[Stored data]
*** Begin section ***
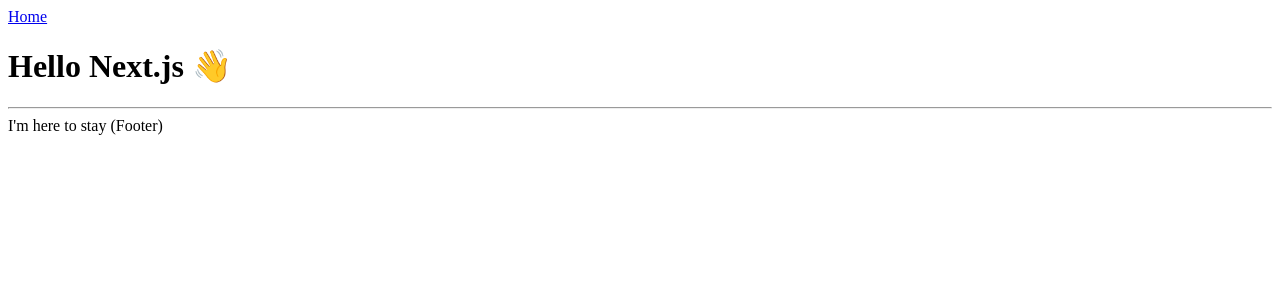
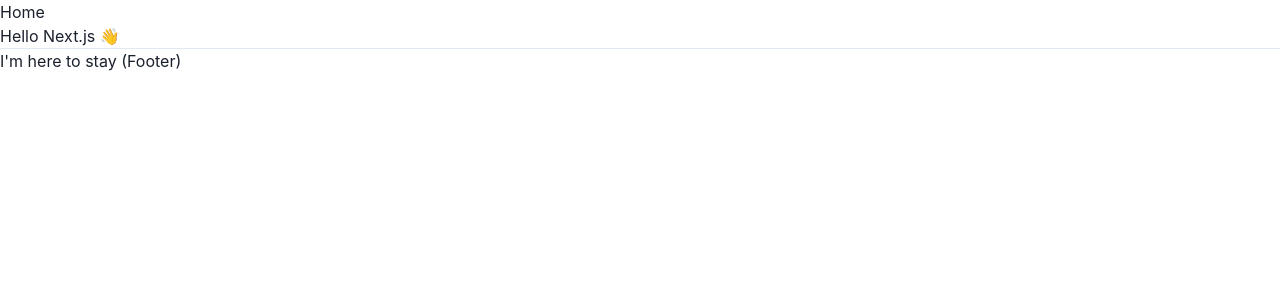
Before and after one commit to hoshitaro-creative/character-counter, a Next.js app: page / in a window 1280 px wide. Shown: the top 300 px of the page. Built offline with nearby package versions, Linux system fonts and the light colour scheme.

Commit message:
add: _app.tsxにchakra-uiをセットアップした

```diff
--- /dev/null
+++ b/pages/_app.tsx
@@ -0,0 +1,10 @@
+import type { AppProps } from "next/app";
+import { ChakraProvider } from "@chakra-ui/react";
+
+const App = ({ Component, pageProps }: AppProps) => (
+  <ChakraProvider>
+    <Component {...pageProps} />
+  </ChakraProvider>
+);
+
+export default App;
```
*** End section ***
**Task item**
Can the entries above be repeated exactly, without their pictures?

**Response box**
Before and after one commit to hoshitaro-creative/character-counter, a Next.js app: page / in a window 1280 px wide. Shown: the top 300 px of the page. Built offline with nearby package versions, Linux system fonts and the light colour scheme.

Commit message:
add: _app.tsxにchakra-uiをセットアップした

```diff
--- /dev/null
+++ b/pages/_app.tsx
@@ -0,0 +1,10 @@
+import type { AppProps } from "next/app";
+import { ChakraProvider } from "@chakra-ui/react";
+
+const App = ({ Component, pageProps }: AppProps) => (
+  <ChakraProvider>
+    <Component {...pageProps} />
+  </ChakraProvider>
+);
+
+export default App;
```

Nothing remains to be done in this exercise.